_User interface change data_
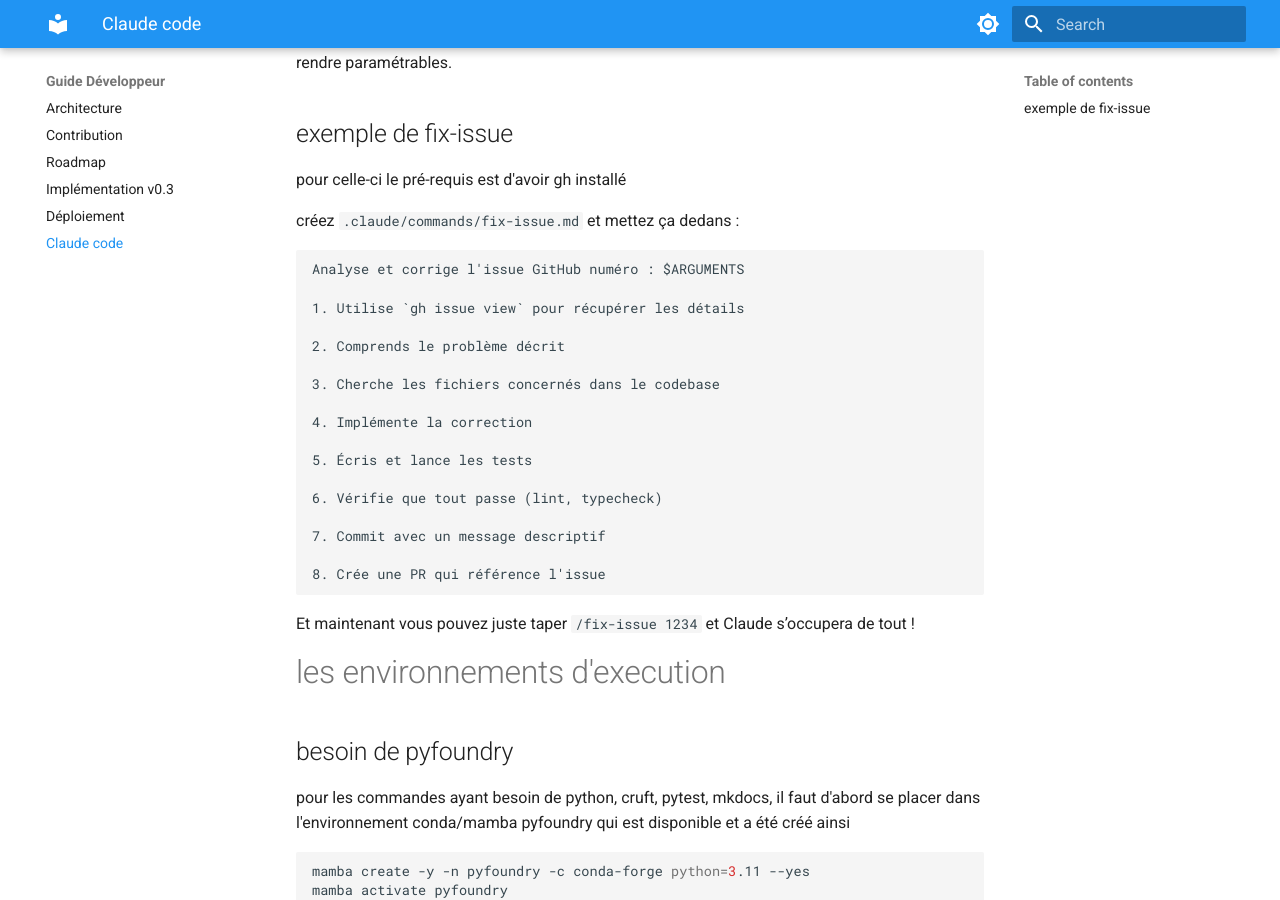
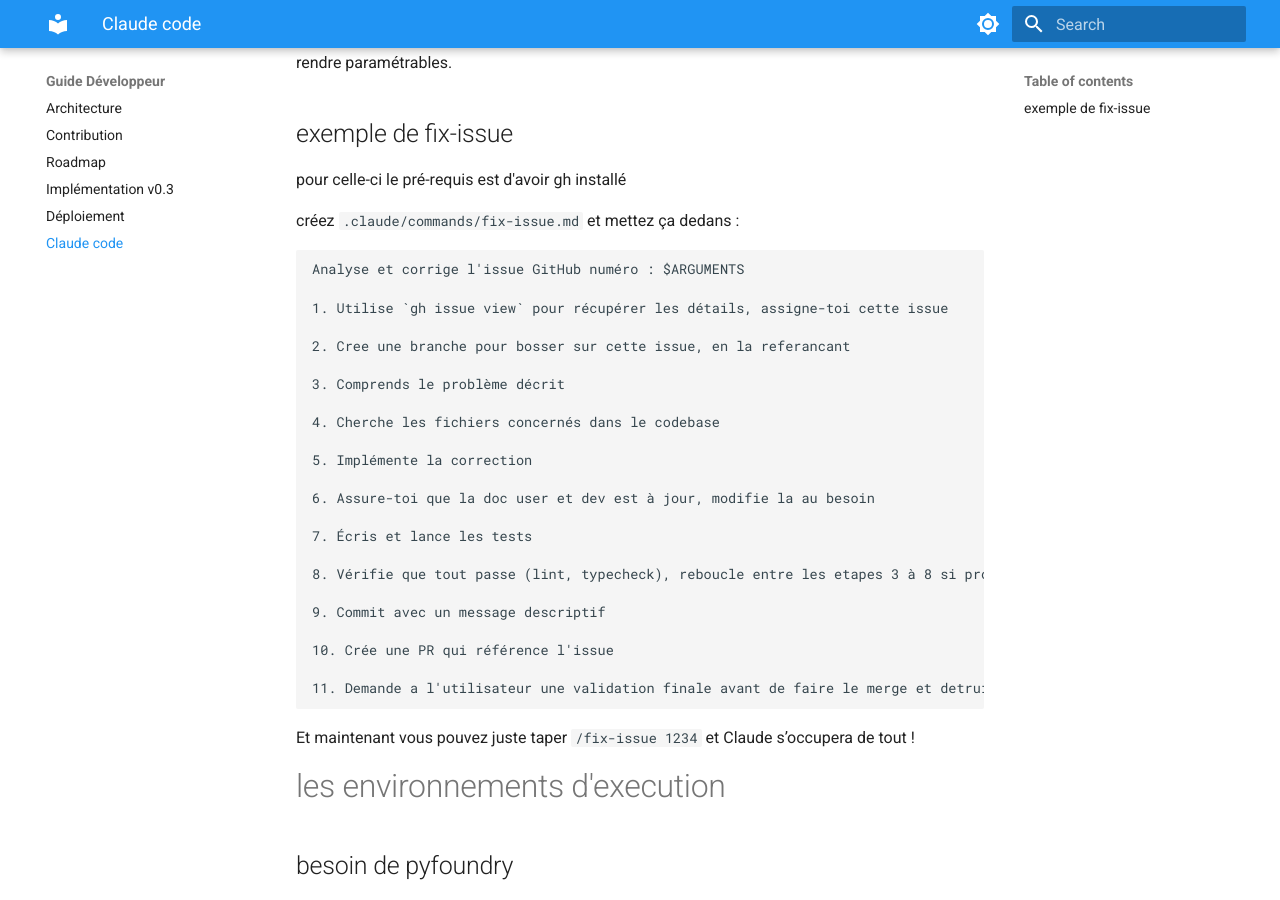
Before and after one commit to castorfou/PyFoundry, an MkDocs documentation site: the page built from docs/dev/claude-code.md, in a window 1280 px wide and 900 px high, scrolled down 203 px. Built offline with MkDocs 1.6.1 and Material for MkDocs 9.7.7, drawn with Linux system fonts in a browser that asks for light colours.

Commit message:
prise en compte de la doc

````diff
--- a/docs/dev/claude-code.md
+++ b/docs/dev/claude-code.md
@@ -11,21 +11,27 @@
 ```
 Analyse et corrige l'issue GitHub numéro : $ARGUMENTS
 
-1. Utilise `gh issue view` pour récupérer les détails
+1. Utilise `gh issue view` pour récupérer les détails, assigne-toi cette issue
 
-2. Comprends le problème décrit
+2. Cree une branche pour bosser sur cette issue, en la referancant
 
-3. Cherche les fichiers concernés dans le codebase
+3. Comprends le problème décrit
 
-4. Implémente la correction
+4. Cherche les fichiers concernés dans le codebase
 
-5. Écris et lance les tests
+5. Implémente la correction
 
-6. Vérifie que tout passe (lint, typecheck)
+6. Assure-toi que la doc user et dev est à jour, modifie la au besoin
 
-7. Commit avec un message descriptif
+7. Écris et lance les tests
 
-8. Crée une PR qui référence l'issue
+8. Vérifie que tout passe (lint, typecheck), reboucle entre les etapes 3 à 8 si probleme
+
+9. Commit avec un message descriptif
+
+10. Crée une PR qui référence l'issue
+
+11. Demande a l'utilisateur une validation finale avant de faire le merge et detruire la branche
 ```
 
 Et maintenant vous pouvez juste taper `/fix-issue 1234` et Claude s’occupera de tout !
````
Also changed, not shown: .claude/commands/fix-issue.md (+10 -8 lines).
...
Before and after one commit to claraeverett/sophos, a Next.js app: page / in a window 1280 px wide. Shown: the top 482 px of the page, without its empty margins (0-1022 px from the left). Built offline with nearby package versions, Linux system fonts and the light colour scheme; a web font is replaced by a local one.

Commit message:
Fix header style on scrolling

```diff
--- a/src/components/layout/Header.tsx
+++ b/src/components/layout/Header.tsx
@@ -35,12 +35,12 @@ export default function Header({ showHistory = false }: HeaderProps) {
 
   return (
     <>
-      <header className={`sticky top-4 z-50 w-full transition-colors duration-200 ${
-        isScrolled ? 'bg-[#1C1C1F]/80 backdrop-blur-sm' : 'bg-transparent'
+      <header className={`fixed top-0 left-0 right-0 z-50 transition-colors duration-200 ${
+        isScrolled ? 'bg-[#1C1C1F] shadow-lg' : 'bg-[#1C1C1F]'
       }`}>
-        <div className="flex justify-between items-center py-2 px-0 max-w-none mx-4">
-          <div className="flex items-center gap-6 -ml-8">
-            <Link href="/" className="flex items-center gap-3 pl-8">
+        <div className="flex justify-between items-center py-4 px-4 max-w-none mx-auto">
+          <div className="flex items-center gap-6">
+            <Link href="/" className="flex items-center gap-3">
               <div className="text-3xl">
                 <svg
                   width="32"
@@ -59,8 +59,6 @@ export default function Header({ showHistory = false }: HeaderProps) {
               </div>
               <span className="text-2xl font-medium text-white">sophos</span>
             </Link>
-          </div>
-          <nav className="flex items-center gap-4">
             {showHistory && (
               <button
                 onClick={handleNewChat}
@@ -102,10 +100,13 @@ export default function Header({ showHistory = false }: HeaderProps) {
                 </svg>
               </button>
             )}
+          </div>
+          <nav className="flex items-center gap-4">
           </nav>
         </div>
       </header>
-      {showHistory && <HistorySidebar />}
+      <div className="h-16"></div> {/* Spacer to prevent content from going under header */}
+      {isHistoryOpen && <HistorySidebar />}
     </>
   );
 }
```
...
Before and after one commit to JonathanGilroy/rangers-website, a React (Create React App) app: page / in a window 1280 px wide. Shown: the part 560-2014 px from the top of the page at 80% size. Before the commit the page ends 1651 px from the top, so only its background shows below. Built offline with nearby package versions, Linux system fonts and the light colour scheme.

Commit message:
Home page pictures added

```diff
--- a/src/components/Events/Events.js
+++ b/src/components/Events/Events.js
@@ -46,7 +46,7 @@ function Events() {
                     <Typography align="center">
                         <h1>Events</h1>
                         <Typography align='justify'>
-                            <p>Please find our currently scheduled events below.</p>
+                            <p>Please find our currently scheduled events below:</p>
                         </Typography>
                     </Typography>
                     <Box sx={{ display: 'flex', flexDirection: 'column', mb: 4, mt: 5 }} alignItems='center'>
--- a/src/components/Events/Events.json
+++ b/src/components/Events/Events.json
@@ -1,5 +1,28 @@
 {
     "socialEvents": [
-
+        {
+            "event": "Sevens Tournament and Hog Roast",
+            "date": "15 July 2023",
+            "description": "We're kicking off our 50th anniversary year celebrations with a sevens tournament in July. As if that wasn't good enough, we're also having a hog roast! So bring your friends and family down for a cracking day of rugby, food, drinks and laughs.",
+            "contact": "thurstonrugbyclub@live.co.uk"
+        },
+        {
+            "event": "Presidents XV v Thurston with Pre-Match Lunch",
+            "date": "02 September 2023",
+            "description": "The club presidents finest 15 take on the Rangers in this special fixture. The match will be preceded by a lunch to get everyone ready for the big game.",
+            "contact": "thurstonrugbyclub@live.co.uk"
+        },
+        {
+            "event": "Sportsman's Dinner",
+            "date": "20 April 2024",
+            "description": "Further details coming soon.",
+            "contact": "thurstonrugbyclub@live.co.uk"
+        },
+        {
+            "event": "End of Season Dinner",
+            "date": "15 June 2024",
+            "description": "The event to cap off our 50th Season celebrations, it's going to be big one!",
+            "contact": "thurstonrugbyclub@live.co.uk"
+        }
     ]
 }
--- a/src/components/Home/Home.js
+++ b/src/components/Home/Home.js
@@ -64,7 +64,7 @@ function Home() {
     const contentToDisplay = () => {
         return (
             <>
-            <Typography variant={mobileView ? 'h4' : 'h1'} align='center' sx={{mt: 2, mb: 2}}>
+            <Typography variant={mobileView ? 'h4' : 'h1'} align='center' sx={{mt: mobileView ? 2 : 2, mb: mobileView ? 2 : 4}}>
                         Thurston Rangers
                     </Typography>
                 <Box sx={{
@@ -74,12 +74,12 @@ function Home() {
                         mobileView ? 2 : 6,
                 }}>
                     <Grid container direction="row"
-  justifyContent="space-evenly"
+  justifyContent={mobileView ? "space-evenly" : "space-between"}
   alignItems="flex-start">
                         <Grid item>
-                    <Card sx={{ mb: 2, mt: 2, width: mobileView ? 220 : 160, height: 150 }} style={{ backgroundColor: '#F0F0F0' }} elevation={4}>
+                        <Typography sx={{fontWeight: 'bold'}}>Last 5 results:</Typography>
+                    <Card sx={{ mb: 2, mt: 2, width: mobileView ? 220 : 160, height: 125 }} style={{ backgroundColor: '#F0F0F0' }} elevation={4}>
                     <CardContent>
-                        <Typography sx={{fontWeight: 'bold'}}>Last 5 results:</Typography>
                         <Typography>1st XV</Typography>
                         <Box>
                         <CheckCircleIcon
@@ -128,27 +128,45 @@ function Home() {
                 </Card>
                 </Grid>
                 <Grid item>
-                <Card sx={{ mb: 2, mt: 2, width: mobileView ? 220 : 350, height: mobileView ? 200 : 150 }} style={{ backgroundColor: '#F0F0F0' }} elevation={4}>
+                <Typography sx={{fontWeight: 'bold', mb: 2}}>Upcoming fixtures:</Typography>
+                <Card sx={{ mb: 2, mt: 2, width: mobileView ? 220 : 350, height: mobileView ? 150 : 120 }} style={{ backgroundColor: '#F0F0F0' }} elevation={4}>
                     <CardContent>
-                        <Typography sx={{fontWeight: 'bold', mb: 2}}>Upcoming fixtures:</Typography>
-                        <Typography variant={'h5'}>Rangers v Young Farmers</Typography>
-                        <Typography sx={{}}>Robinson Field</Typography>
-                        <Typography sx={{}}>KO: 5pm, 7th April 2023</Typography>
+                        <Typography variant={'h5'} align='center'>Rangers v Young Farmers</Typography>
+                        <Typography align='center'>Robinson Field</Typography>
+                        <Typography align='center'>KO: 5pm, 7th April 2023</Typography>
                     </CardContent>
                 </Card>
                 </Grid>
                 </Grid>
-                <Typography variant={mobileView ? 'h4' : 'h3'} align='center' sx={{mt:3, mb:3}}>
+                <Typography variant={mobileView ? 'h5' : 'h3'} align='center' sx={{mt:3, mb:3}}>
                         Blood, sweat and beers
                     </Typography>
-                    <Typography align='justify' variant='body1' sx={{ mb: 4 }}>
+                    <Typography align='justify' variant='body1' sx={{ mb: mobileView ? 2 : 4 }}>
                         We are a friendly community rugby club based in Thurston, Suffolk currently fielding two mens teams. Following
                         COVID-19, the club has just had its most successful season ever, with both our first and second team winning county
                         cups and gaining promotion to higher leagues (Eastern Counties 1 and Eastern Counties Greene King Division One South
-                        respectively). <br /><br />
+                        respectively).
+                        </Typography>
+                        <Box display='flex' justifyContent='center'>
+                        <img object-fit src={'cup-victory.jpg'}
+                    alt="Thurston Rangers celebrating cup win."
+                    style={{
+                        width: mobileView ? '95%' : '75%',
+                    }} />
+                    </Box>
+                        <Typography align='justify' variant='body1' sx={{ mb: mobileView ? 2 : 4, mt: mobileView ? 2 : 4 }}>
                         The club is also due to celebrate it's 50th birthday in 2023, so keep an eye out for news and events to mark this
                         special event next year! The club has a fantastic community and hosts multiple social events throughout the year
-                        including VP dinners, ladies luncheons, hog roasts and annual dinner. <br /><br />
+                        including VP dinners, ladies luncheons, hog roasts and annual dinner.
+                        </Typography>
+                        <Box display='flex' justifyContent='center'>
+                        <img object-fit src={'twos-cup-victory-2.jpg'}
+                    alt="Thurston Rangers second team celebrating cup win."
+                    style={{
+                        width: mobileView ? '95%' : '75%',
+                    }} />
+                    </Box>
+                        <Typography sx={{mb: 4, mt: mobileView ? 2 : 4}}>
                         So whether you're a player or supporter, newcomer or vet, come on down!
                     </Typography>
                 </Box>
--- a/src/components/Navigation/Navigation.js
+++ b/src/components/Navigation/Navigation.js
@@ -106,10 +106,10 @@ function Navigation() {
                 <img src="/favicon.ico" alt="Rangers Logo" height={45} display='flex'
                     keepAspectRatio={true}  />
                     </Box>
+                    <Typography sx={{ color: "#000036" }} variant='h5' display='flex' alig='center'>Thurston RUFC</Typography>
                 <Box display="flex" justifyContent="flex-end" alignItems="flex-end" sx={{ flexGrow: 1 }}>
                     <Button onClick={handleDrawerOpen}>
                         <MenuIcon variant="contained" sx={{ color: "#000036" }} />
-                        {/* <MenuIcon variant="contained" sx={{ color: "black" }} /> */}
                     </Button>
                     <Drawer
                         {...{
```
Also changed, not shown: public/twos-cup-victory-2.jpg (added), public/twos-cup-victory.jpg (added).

_ASSIGNMENT_
Would you please copy exactly the part of the entries above that begins at the line containing "prise en compte de la doc" and ends at the line containing "Also changed, not shown: .claude/commands/fix-issue.md", both lines included?

_EXERCISE OUTPUT_
prise en compte de la doc

````diff
--- a/docs/dev/claude-code.md
+++ b/docs/dev/claude-code.md
@@ -11,21 +11,27 @@
 ```
 Analyse et corrige l'issue GitHub numéro : $ARGUMENTS
 
-1. Utilise `gh issue view` pour récupérer les détails
+1. Utilise `gh issue view` pour récupérer les détails, assigne-toi cette issue
 
-2. Comprends le problème décrit
+2. Cree une branche pour bosser sur cette issue, en la referancant
 
-3. Cherche les fichiers concernés dans le codebase
+3. Comprends le problème décrit
 
-4. Implémente la correction
+4. Cherche les fichiers concernés dans le codebase
 
-5. Écris et lance les tests
+5. Implémente la correction
 
-6. Vérifie que tout passe (lint, typecheck)
+6. Assure-toi que la doc user et dev est à jour, modifie la au besoin
 
-7. Commit avec un message descriptif
+7. Écris et lance les tests
 
-8. Crée une PR qui référence l'issue
+8. Vérifie que tout passe (lint, typecheck), reboucle entre les etapes 3 à 8 si probleme
+
+9. Commit avec un message descriptif
+
+10. Crée une PR qui référence l'issue
+
+11. Demande a l'utilisateur une validation finale avant de faire le merge et detruire la branche
 ```
 
 Et maintenant vous pouvez juste taper `/fix-issue 1234` et Claude s’occupera de tout !
````
Also changed, not shown: .claude/commands/fix-issue.md (+10 -8 lines).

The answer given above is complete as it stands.